Vallombrosa is a Benedictine abbey in the comune of Reggello (Tuscany, Italy), about 30 km south-east of Florence, in the Apennines, surrounded by forests of beech and firs. It was founded by Giovanni Gualberto, a Florentine noble, in 1038 and became the mother house of the Vallumbrosan Order.
It was extended around 1450, reaching its current aspect at the end of the 15th century. In 1529, after the looting of Charles V, the east tower was built, in the 17th century followed the wall and in the 18th century the fishing ponds. Today, the monastery is open for tourists and is selling local produce.
On 7 October 1096, Pope Urban II addressed the congregation of Vallombrosa, imploring the religious amongst them to support the cause for a crusade to the Holy Land. In particular in this sermon, he cited the need for knights, who could "restore the Christians to their former freedom"1
Largely because of his poetic reference to the 'autumnal leaves that strow the brooks, in Vallombrosa' in Paradise Lost, John Milton is supposed to have visited the monastery and, according to a plaque erected during the Fascist era, actually stayed there. Though this is unlikely, the notion that he did so encouraged many later travellers to visit the place, including William Beckford, J.R. Cozens, William Wordsworth, Crabb Robinson, Frances Trollope, Mary Shelley, Elizabeth Barrett Browning, and Friederich Nietzsche. The Anglo-Italian monk, Enrico Hugford, became Abbot of Vallombrosa in 1743 and fellow Catholic, John Talman, seems to have visited even earlier.
Partly thanks to the influence of the pioneering American ecologist and author of the 1864 Man and Nature, George Perkins Marsh, the Istituto Superiore Forestale Nazionale was founded in the secularized monastery in 1867.
The exterior retains the 12th century belltower and a 15th-century tower. It maintains a sobriety appropriate for a monastery. It is a walled precinct, accessed through an 18th-century gate. The facade was designed (1637) by Gherardo Silvani who completed designs by Alfonso Parigi; Silvani also completed the facade of the church (1644).
The church interior

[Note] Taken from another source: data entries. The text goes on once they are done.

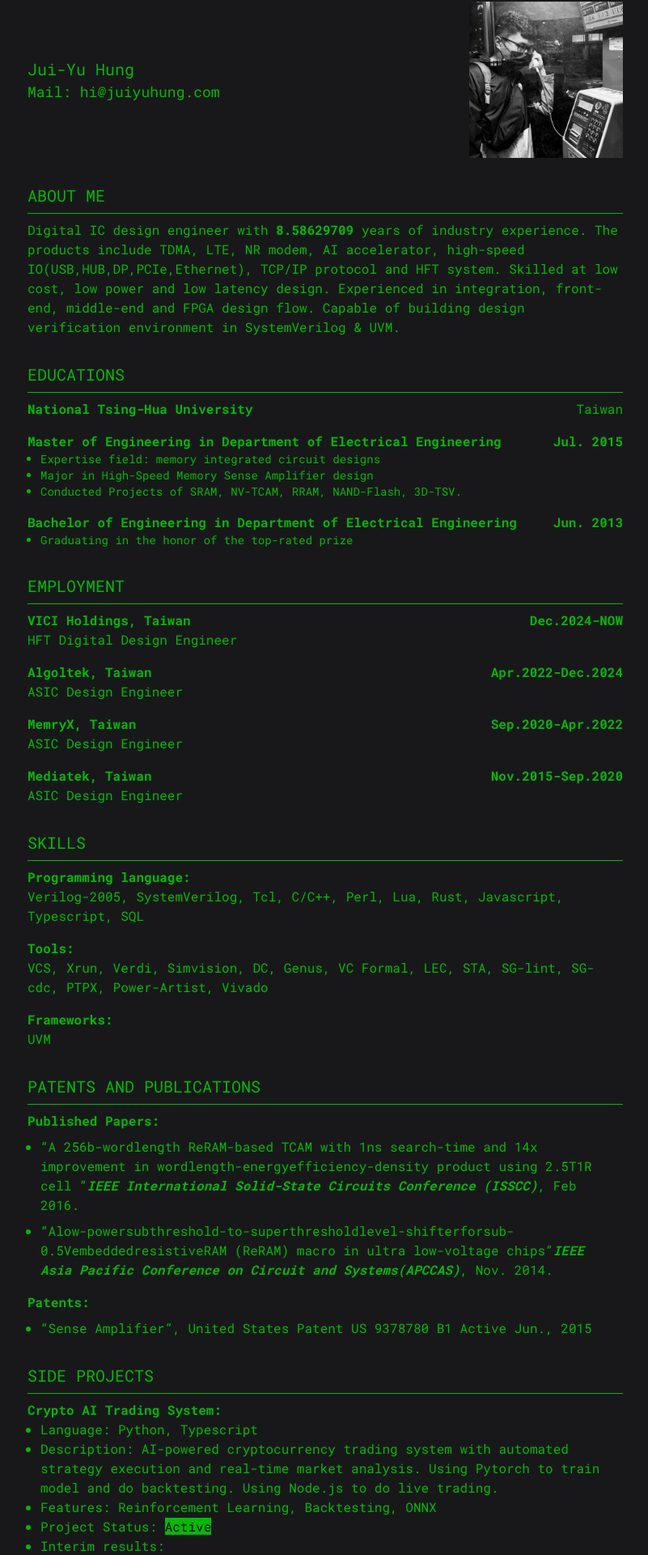
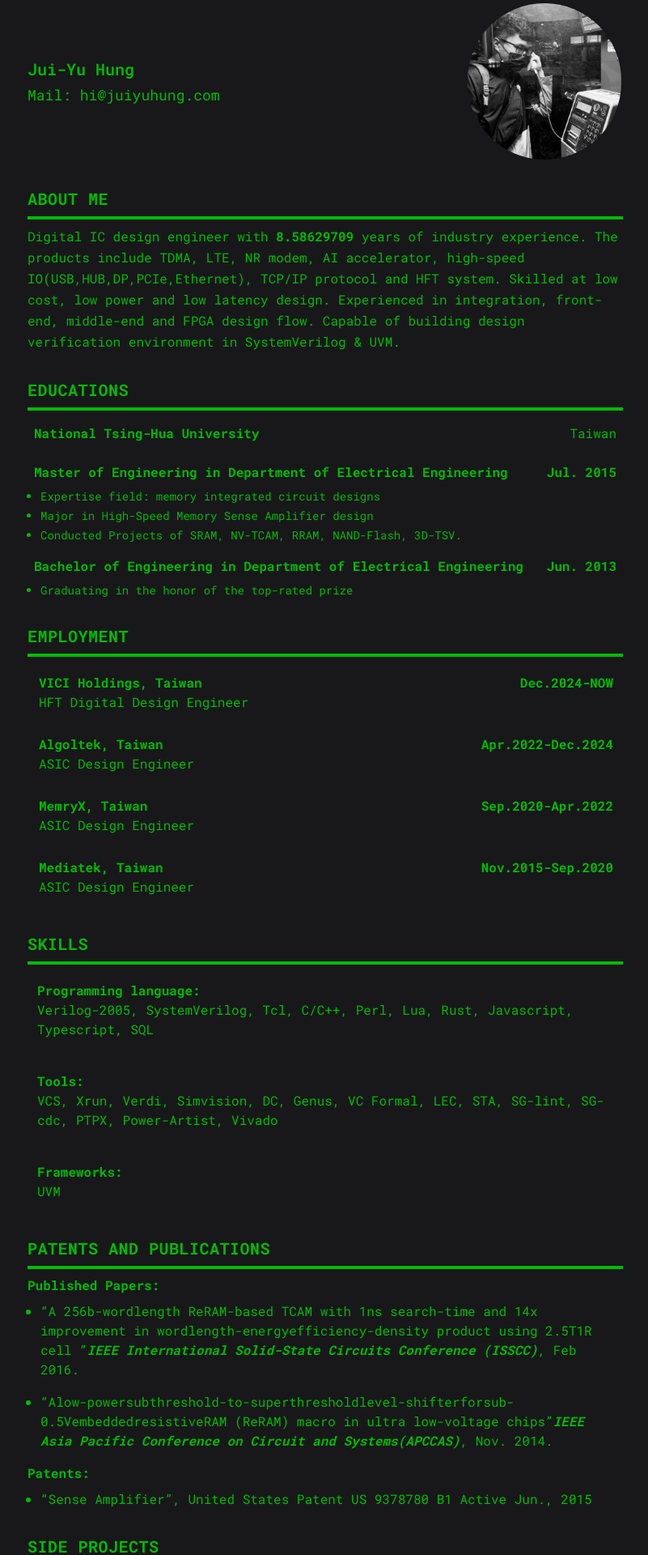
Before and after one commit to JuiYuHung-craftcat/juiyuhung-homepage, a Next.js app: page / in a window 1280 px wide. Shown: the part 94-2014 px from the top of the page at 81% size, without its empty margins (238-1039 px from the left). Built offline with nearby package versions, Linux system fonts and the light colour scheme.

Commit message:
Update theme

```diff
--- a/app/globals.css
+++ b/app/globals.css
@@ -10,3 +10,62 @@ pre {
   line-height: 1.25rem;
   padding: 16px;
 }
+
+@keyframes fade-in {
+  from {
+    opacity: 0;
+    transform: translateY(-10px);
+  }
+  to {
+    opacity: 1;
+    transform: translateY(0);
+  }
+}
+
+@keyframes slide-up {
+  from {
+    opacity: 0;
+    transform: translateY(20px);
+  }
+  to {
+    opacity: 1;
+    transform: translateY(0);
+  }
+}
+
+.animate-fade-in {
+  animation: fade-in 0.6s ease-out;
+}
+
+.animate-slide-up {
+  animation: slide-up 0.8s ease-out;
+  animation-fill-mode: both;
+}
+
+.animate-slide-up:nth-child(1) {
+  animation-delay: 0.1s;
+}
+
+.animate-slide-up:nth-child(2) {
+  animation-delay: 0.2s;
+}
+
+.animate-slide-up:nth-child(3) {
+  animation-delay: 0.3s;
+}
+
+.animate-slide-up:nth-child(4) {
+  animation-delay: 0.4s;
+}
+
+.animate-slide-up:nth-child(5) {
+  animation-delay: 0.5s;
+}
+
+.animate-slide-up:nth-child(6) {
+  animation-delay: 0.6s;
+}
+
+.animate-slide-up:nth-child(7) {
+  animation-delay: 0.7s;
+}
--- a/app/page.tsx
+++ b/app/page.tsx
@@ -26,12 +26,12 @@ const Resume = () => {
 
   return (
     <section className="pt-24 pb-12 px-4 mx-auto max-w-3xl">
-      <div className="flex md:justify-between justify-evenly items-center">
-        <div>
-          <p className="md:text-xl text-lg">Jui-Yu Hung</p>
-          <p className="md:text-lg text-base">Mail: hi@juiyuhung.com</p>
+      <div className="flex md:justify-between justify-evenly items-center animate-fade-in">
+        <div className="space-y-1">
+          <p className="md:text-xl text-lg font-semibold hover:text-terminal_green transition-colors duration-300">Jui-Yu Hung</p>
+          <p className="md:text-lg text-base hover:text-terminal_green transition-colors duration-300">Mail: hi@juiyuhung.com</p>
         </div>
-        <div className="hover:rotate-1 md:block hidden">
+        <div className="hover:rotate-1 hover:scale-105 transition-transform duration-300 md:block hidden rounded-full overflow-hidden border-2 border-transparent hover:border-terminal_green">
           <Image
             src="/avatar/avatar.jpg"
             alt="JuiYuHung-Avatar"
@@ -39,7 +39,7 @@ const Resume = () => {
             height="190"
           />
         </div>
-        <div className="hover:rotate-1 md:hidden">
+        <div className="hover:rotate-1 hover:scale-105 transition-transform duration-300 md:hidden rounded-full overflow-hidden border-2 border-transparent hover:border-terminal_green">
           <Image
             src="/avatar/avatar.jpg"
             alt="JuiYuHung-Avatar"
@@ -48,12 +48,12 @@ const Resume = () => {
           />
         </div>
       </div>
-      <div className="pt-8">
-        <h2 className="text-xl md:text-left text-center">ABOUT ME</h2>
-        <hr className="border-terminal_green my-2" />
-        <p>
+      <div className="pt-8 animate-slide-up">
+        <h2 className="text-xl md:text-left text-center font-bold tracking-wide">ABOUT ME</h2>
+        <hr className="border-terminal_green my-2 border-2" />
+        <p className="leading-relaxed hover:text-terminal_green transition-colors duration-500">
           Digital IC design engineer with{" "}
-          <span className="font-bold">{tenure}</span> years of industry
+          <span className="font-bold text-terminal_green animate-pulse">{tenure}</span> years of industry
           experience. The products include TDMA, LTE, NR modem, AI accelerator,
           high-speed IO(USB,HUB,DP,PCIe,Ethernet), TCP/IP protocol and HFT
           system. Skilled at low cost, low power and low latency design.
@@ -62,44 +62,44 @@ const Resume = () => {
           UVM.
         </p>
       </div>
-      <div className="pt-8">
-        <h2 className="text-xl md:text-left text-center">EDUCATIONS</h2>
-        <hr className="border-terminal_green my-2" />
-        <div className="flex justify-between">
+      <div className="pt-8 animate-slide-up">
+        <h2 className="text-xl md:text-left text-center font-bold tracking-wide">EDUCATIONS</h2>
+        <hr className="border-terminal_green my-2 border-2" />
+        <div className="flex justify-between hover:bg-terminal_green/5 p-2 rounded transition-all duration-300">
           <p className="font-bold md:text-base text-sm">
             National Tsing-Hua University
           </p>
           <p className="md:text-base text-sm">Taiwan</p>
         </div>
-        <div className="flex justify-between pt-4">
+        <div className="flex justify-between pt-4 hover:bg-terminal_green/5 p-2 rounded transition-all duration-300">
           <p className="font-bold md:block hidden">
             Master of Engineering in Department of Electrical Engineering
           </p>
           <p className="font-bold md:hidden block text-sm">Master in EE</p>
           <p className="font-bold md:text-base text-sm">Jul. 2015</p>
         </div>
-        <ul className="list-disc pl-4 md:text-sm text-xs">
-          <li>Expertise field: memory integrated circuit designs</li>
-          <li>Major in High-Speed Memory Sense Amplifier design</li>
-          <li>
+        <ul className="list-disc pl-4 md:text-sm text-xs space-y-1">
+          <li className="hover:text-terminal_green transition-colors duration-300">Expertise field: memory integrated circuit designs</li>
+          <li className="hover:text-terminal_green transition-colors duration-300">Major in High-Speed Memory Sense Amplifier design</li>
+          <li className="hover:text-terminal_green transition-colors duration-300">
             Conducted Projects of SRAM, NV-TCAM, RRAM, NAND-Flash, 3D-TSV.
           </li>
         </ul>
-        <div className="flex justify-between pt-4">
+        <div className="flex justify-between pt-4 hover:bg-terminal_green/5 p-2 rounded transition-all duration-300">
           <p className="font-bold md:block hidden">
             Bachelor of Engineering in Department of Electrical Engineering
           </p>
           <p className="font-bold md:hidden block text-sm">Bechelor in EE</p>
           <p className="font-bold md:text-base text-sm">Jun. 2013</p>
         </div>
-        <ul className="list-disc pl-4 md:text-sm text-xs">
-          <li>Graduating in the honor of the top-rated prize</li>
+        <ul className="list-disc pl-4 md:text-sm text-xs space-y-1">
+          <li className="hover:text-terminal_green transition-colors duration-300">Graduating in the honor of the top-rated prize</li>
         </ul>
       </div>
-      <div className="pt-8">
-        <h2 className="text-xl md:text-left text-center">EMPLOYMENT</h2>
-        <hr className="border-terminal_green my-2" />
-        <div className="flex justify-between">
+      <div className="pt-8 animate-slide-up">
+        <h2 className="text-xl md:text-left text-center font-bold tracking-wide">EMPLOYMENT</h2>
+        <hr className="border-terminal_green my-2 border-2" />
+        <div className="flex justify-between hover:bg-terminal_green/5 p-3 rounded-lg transition-all duration-300 hover:scale-[1.02] border-l-2 border-transparent hover:border-terminal_green">
           <div>
             <p className="font-bold md:text-base text-sm">
               VICI Holdings, Taiwan
@@ -108,21 +108,21 @@ const Resume = () => {
           </div>
           <p className="font-bold md:text-base text-sm">Dec.2024-NOW</p>
         </div>
-        <div className="flex justify-between pt-4">
+        <div className="flex justify-between pt-4 hover:bg-terminal_green/5 p-3 rounded-lg transition-all duration-300 hover:scale-[1.02] border-l-2 border-transparent hover:border-terminal_green">
           <div>
             <p className="font-bold md:text-base text-sm">Algoltek, Taiwan</p>
             <p className="md:text-base text-sm">ASIC Design Engineer</p>
           </div>
           <p className="font-bold md:text-base text-sm">Apr.2022-Dec.2024</p>
         </div>
-        <div className="flex justify-between pt-4">
+        <div className="flex justify-between pt-4 hover:bg-terminal_green/5 p-3 rounded-lg transition-all duration-300 hover:scale-[1.02] border-l-2 border-transparent hover:border-terminal_green">
           <div>
             <p className="font-bold md:text-base text-sm">MemryX, Taiwan</p>
             <p className="md:text-base text-sm">ASIC Design Engineer</p>
           </div>
           <p className="font-bold md:text-base text-sm">Sep.2020-Apr.2022</p>
         </div>
-        <div className="flex justify-between pt-4">
+        <div className="flex justify-between pt-4 hover:bg-terminal_green/5 p-3 rounded-lg transition-all duration-300 hover:scale-[1.02] border-l-2 border-transparent hover:border-terminal_green">
           <div>
             <p className="font-bold md:text-base text-sm">Mediatek, Taiwan</p>
             <p className="md:text-base text-sm">ASIC Design Engineer</p>
@@ -130,35 +130,35 @@ const Resume = () => {
           <p className="font-bold md:text-base text-sm">Nov.2015-Sep.2020</p>
         </div>
       </div>
-      <div className="pt-8">
-        <h2 className="text-xl md:text-left text-center">SKILLS</h2>
-        <hr className="border-terminal_green my-2" />
-        <ul className="md:text-base text-sm">
-          <li>
-            <span className="font-bold">Programming language:</span>
+      <div className="pt-8 animate-slide-up">
+        <h2 className="text-xl md:text-left text-center font-bold tracking-wide">SKILLS</h2>
+        <hr className="border-terminal_green my-2 border-2" />
+        <ul className="md:text-base text-sm space-y-4">
+          <li className="hover:bg-terminal_green/5 p-3 rounded-lg transition-all duration-300">
+            <span className="font-bold text-terminal_green">Programming language:</span>
             <br /> Verilog-2005, SystemVerilog, Tcl, C/C++, Perl, Lua, Rust,
             Javascript, Typescript, SQL
           </li>
-          <li className="pt-4">
-            <span className="font-bold">Tools:</span>
+          <li className="hover:bg-terminal_green/5 p-3 rounded-lg transition-all duration-300">
+            <span className="font-bold text-terminal_green">Tools:</span>
             <br /> VCS, Xrun, Verdi, Simvision, DC, Genus, VC Formal, LEC, STA,
             SG-lint, SG-cdc, PTPX, Power-Artist, Vivado
           </li>
-          <li className="pt-4">
-            <span className="font-bold">Frameworks:</span>
+          <li className="hover:bg-terminal_green/5 p-3 rounded-lg transition-all duration-300">
+            <span className="font-bold text-terminal_green">Frameworks:</span>
             <br /> UVM
           </li>
         </ul>
       </div>
 
-      <div className="pt-8">
-        <h2 className="text-xl md:text-left text-center">
+      <div className="pt-8 animate-slide-up">
+        <h2 className="text-xl md:text-left text-center font-bold tracking-wide">
           PATENTS AND PUBLICATIONS
         </h2>
-        <hr className="border-terminal_green my-2" />
-        <p className="font-bold">Published Papers:</p>
-        <ul className="list-disc pl-4 md:text-base text-sm">
-          <li className="pt-2">
+        <hr className="border-terminal_green my-2 border-2" />
+        <p className="font-bold text-terminal_green">Published Papers:</p>
+        <ul className="list-disc pl-4 md:text-base text-sm space-y-2">
+          <li className="pt-2 hover:text-terminal_green transition-colors duration-300">
             “A 256b-wordlength ReRAM-based TCAM with 1ns search-time and 14x
             improvement in wordlength-energyefficiency-density product using
             2.5T1R cell ”
@@ -176,42 +176,44 @@ const Resume = () => {
             , Nov. 2014.
           </li>
         </ul>
-        <p className="font-bold pt-4">Patents:</p>
+        <p className="font-bold pt-4 text-terminal_green">Patents:</p>
         <ul className="list-disc pl-4 md:text-base text-sm">
-          <li className="pt-2">
+          <li className="pt-2 hover:text-terminal_green transition-colors duration-300">
             “Sense Amplifier”, United States Patent US 9378780 B1 Active Jun.,
             2015
           </li>
         </ul>
       </div>
-      <div className="pt-8">
-        <h2 className="text-xl md:text-left text-center">SIDE PROJECTS</h2>
-        <hr className="border-terminal_green my-2" />
-        <p className="font-bold">Crypto AI Trading System:</p>
-        <ul className="list-disc pl-4 md:text-base text-sm">
-          <li>Language: Python, Typescript</li>
-          <li>
+      <div className="pt-8 animate-slide-up">
+        <h2 className="text-xl md:text-left text-center font-bold tracking-wide">SIDE PROJECTS</h2>
+        <hr className="border-terminal_green my-2 border-2" />
+        <div className="hover:bg-terminal_green/5 p-4 rounded-lg transition-all duration-300 border-l-4 border-transparent hover:border-terminal_green">
+          <p className="font-bold text-terminal_green text-lg">Crypto AI Trading System:</p>
+          <ul className="list-disc pl-4 md:text-base text-sm space-y-2 mt-2">
+            <li className="hover:translate-x-1 transition-transform duration-300">Language: Python, Typescript</li>
+            <li className="hover:translate-x-1 transition-transform duration-300">
               Description: AI-powered cryptocurrency trading system with automated
               strategy execution and real-time market analysis. Using Pytorch to train
               model and do backtesting. Using Node.js to do live trading.
             </li>
-          <li>Features: Reinforcement Learning, Backtesting, ONNX</li>
-          <li>
+            <li className="hover:translate-x-1 transition-transform duration-300">Features: Reinforcement Learning, Backtesting, ONNX</li>
+            <li className="hover:translate-x-1 transition-transform duration-300">
               Project Status:{" "}
-            <span className="text-black bg-terminal_green">Active</span>
+              <span className="text-black bg-terminal_green px-2 py-1 rounded animate-pulse">Active</span>
             </li>
-          <li>
+            <li className="hover:translate-x-1 transition-transform duration-300">
               Interim results:
             </li>
           </ul>
-        <div className="pt-4">
+          <div className="pt-4 rounded-lg overflow-hidden">
             <Image
               src="/page/results.png"
               alt="Crypto AI Trading Results"
               width="800"
               height="600"
-            className="w-full h-auto invert"
+              className="w-full h-auto invert hover:scale-[1.02] transition-transform duration-500 cursor-pointer"
             />
+          </div>
         </div>
       </div>
     </section>
```
Lines whose indentation alone changed are shown as unchanged.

The interior of the church was frescoed (1779 – 1781) by G.A. Fabbrini. The main altar has an Assumption by the Volterrano, The altar of the left transept has a Trinity by Lorenzo Lippi; other altarpieces are by Agostino Veracini, Antonio Puglieschi, Niccolò Lapi. In the Baptistery (once chapel of the Converted) is a Conversion of Saul by Cesare Dandini and in the chapel of San Giovanni Gualberto, a fresco by Alessandro Gherardini, the scagliola altar was Ignazio Hugford, a canvas by Antonio Franchi. Offertories before this altar were made by members of the Forest Service who have San Giovanni Gualberto as their patron saint.
The wooden choir to the right of the main altar was fashioned by Francesco da Poggibonsi (1444 – 1446); the reliquary has the arm of the saint who founded the Vallombrosan order by Paolo Sogliano (1500). The sacristy has an altarpiece by Raffaellino del Garbo depicting San Giovanni Gualberto and other saints (1508), and a great terracotta altarpiece from the studio of Andrea della Robbia; the refectory has a series of canvases by Ignazio Hugford (1745); the antirefectory has a large painting by Santi Buglioni and a cycle of paintings (three tryptichs) by Mario Francesconi.
- This article incorporates text from a publication now in the public domain: Wood, James, ed. (1907). "article name needed". The Nuttall Encyclopædia. London and New York: Frederick Warne.
- Chaney, Edward, 'Milton's Visit to Vallombrosa: A Literary Tradition', The Evolution of the Grand Tour: Anglo-Italian Cultural Relations since the Renaissance, 2nd ed. (Routledge, 2000), pp. 278–313.
- Salvestrini, Francesco, Santa Maria di Vallombrosa. Patrimonio e vita economica di un grande monastero medievale, Firenze: Olschki, 1998.
- Salvestrini, Francesco, Disciplina caritatis. Il monachesimo vallombrosano tra medioevo e prima età moderna, Roma: Viella, 2008.
- Salvestrini, Francesco, I Vallombrosani in Liguria. Storia di una presenza monastica fra XII e XVII secolo, Roma: Viella, 2010.